=== Begin Enclosure ===
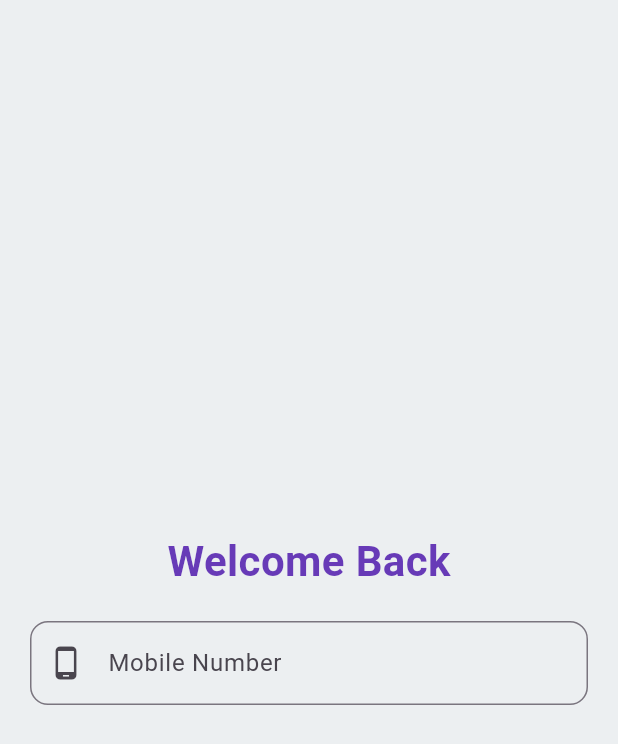
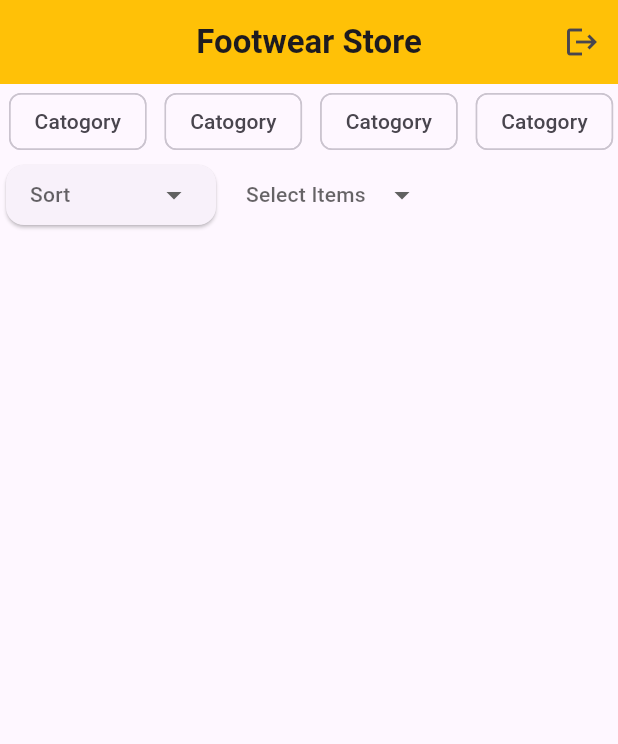
Before and after one commit to SreenathS007/FootwearShop_Client, a Flutter app: the screen it shows after launch, on a phone screen of 412 x 824 dp. Shown: the top 744 px of the screen. Run offline on Flutter 3.47's test engine with Material 3 defaults, Android fonts, the phone set to English and light mode, and no system bars; drawn by our look-alikes of dropdown_button2.

Commit message:
login,register,home pages added

```diff
--- a/lib/main.dart
+++ b/lib/main.dart
@@ -1,5 +1,7 @@
 import 'package:flutter/material.dart';
+import 'package:shopy_client/pages/home_page.dart';
 import 'package:shopy_client/pages/login_page.dart';
+import 'package:shopy_client/pages/register_page.dart';
 
 void main() {
   runApp(const MyApp());
@@ -18,7 +20,7 @@ class MyApp extends StatelessWidget {
         colorScheme: ColorScheme.fromSeed(seedColor: Colors.deepPurple),
         useMaterial3: true,
       ),
-      home: LoginPage(),
+      home: HomePage(),
     );
   }
 }
--- /dev/null
+++ b/lib/pages/home_page.dart
@@ -0,0 +1,55 @@
+import 'package:flutter/material.dart';
+import 'package:shopy_client/widgets/multi_select_drop_down.dart';
+
+import '../widgets/dropdown_button.dart';
+
+class HomePage extends StatelessWidget {
+  const HomePage({super.key});
+
+  @override
+  Widget build(BuildContext context) {
+    return Scaffold(
+      appBar: AppBar(
+        backgroundColor: Colors.amber,
+        centerTitle: true,
+        title: Text(
+          'Footwear Store',
+          style: TextStyle(fontWeight: FontWeight.bold),
+        ),
+        actions: [
+          IconButton(
+            onPressed: () {},
+            icon: Icon(Icons.logout),
+          ),
+        ],
+      ),
+      body: Column(
+        children: [
+          SizedBox(
+            height: 50,
+            child: ListView.builder(
+              scrollDirection: Axis.horizontal,
+              itemCount: 5,
+              itemBuilder: (context, index) {
+                return Padding(
+                  padding: const EdgeInsets.all(6),
+                  child: Chip(label: Text('Catogory')),
+                );
+              },
+            ),
+          ),
+          Row(
+            children: [
+              DropDownBtn(
+                items: ['Rs: Low toHigh', 'Rs: High to Low'],
+                selectedItemText: 'Sort',
+                onSelected: (selected) {},
+              ),
+              MultiSelectDropDown()
+            ],
+          ),
+        ],
+      ),
+    );
+  }
+}
--- /dev/null
+++ b/lib/widgets/dropdown_button.dart
@@ -0,0 +1,58 @@
+import 'package:dropdown_button2/dropdown_button2.dart';
+import 'package:flutter/material.dart';
+
+String? selectedValue;
+
+class DropDownBtn extends StatelessWidget {
+  final List<String> items;
+  final String selectedItemText;
+  final Function(String) onSelected;
+  const DropDownBtn(
+      {super.key,
+      required this.items,
+      required this.selectedItemText,
+      required this.onSelected});
+
+  @override
+  Widget build(BuildContext context) {
+    return Card(
+      child: Center(
+        child: DropdownButtonHideUnderline(
+          child: DropdownButton2<String>(
+            isExpanded: true,
+            hint: Text(
+              selectedItemText,
+              style: TextStyle(
+                fontSize: 14,
+                color: Theme.of(context).hintColor,
+              ),
+            ),
+            items: items
+                .map((String item) => DropdownMenuItem<String>(
+                      value: item,
+                      child: Text(
+                        item,
+                        style: const TextStyle(
+                          fontSize: 14,
+                        ),
+                      ),
+                    ))
+                .toList(),
+            value: selectedValue,
+            onChanged: (String? value) {
+              onSelected(value!);
+            },
+            buttonStyleData: const ButtonStyleData(
+              padding: EdgeInsets.symmetric(horizontal: 16),
+              height: 40,
+              width: 140,
+            ),
+            menuItemStyleData: const MenuItemStyleData(
+              height: 40,
+            ),
+          ),
+        ),
+      ),
+    );
+  }
+}
--- /dev/null
+++ b/lib/widgets/multi_select_drop_down.dart
@@ -0,0 +1,102 @@
+import 'package:dropdown_button2/dropdown_button2.dart';
+import 'package:flutter/material.dart';
+
+class MultiSelectDropDown extends StatelessWidget {
+  final List<String> items = [
+    'Item1',
+    'Item2',
+    'Item3',
+    'Item4',
+  ];
+  List<String> selectedItems = [];
+  MultiSelectDropDown({super.key});
+
+  @override
+  Widget build(BuildContext context) {
+    return Center(
+      child: DropdownButtonHideUnderline(
+        child: DropdownButton2<String>(
+          isExpanded: true,
+          hint: Text(
+            'Select Items',
+            style: TextStyle(
+              fontSize: 14,
+              color: Theme.of(context).hintColor,
+            ),
+          ),
+          items: items.map((item) {
+            return DropdownMenuItem(
+              value: item,
+              //disable default onTap to avoid closing menu when selecting an item
+              enabled: false,
+              child: StatefulBuilder(
+                builder: (context, menuSetState) {
+                  final isSelected = selectedItems.contains(item);
+                  return InkWell(
+                    onTap: () {
+                      isSelected
+                          ? selectedItems.remove(item)
+                          : selectedItems.add(item);
+
+                      menuSetState(() {});
+                    },
+                    child: Container(
+                      height: double.infinity,
+                      padding: const EdgeInsets.symmetric(horizontal: 16.0),
+                      child: Row(
+                        children: [
+                          if (isSelected)
+                            const Icon(Icons.check_box_outlined)
+                          else
+                            const Icon(Icons.check_box_outline_blank),
+                          const SizedBox(width: 16),
+                          Expanded(
+                            child: Text(
+                              item,
+                              style: const TextStyle(
+                                fontSize: 14,
+                              ),
+                            ),
+                          ),
+                        ],
+                      ),
+                    ),
+                  );
+                },
+              ),
+            );
+          }).toList(),
+          //Use last selected item as the current value so if we've limited menu height, it scroll to last item.
+          value: selectedItems.isEmpty ? null : selectedItems.last,
+          onChanged: (value) {},
+          selectedItemBuilder: (context) {
+            return items.map(
+              (item) {
+                return Container(
+                  alignment: AlignmentDirectional.center,
+                  child: Text(
+                    selectedItems.join(', '),
+                    style: const TextStyle(
+                      fontSize: 14,
+                      overflow: TextOverflow.ellipsis,
+                    ),
+                    maxLines: 1,
+                  ),
+                );
+              },
+            ).toList();
+          },
+          buttonStyleData: const ButtonStyleData(
+            padding: EdgeInsets.only(left: 16, right: 8),
+            height: 40,
+            width: 140,
+          ),
+          menuItemStyleData: const MenuItemStyleData(
+            height: 40,
+            padding: EdgeInsets.zero,
+          ),
+        ),
+      ),
+    );
+  }
+}
--- a/pubspec.yaml
+++ b/pubspec.yaml
@@ -37,6 +37,7 @@ dependencies:
   cupertino_icons: ^1.0.6
   firebase_core: ^3.2.0
   cloud_firestore: ^5.1.0
+  dropdown_button2: ^2.3.9
 dev_dependencies:
   flutter_test:
     sdk: flutter
```
Also changed, not shown: lib/pages/login_page.dart (+14 -1 lines), lib/pages/register_page.dart (added, +73 -0 lines), pubspec.lock.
=== End Enclosure ===
» What to work on
Go through the records above and return each line in which the word "pages" occurs.

» Result for this exercise
login,register,home pages added
+import 'package:shopy_client/pages/home_page.dart';
 import 'package:shopy_client/pages/login_page.dart';
+import 'package:shopy_client/pages/register_page.dart';
+++ b/lib/pages/home_page.dart
Also changed, not shown: lib/pages/login_page.dart (+14 -1 lines), lib/pages/register_page.dart (added, +73 -0 lines), pubspec.lock.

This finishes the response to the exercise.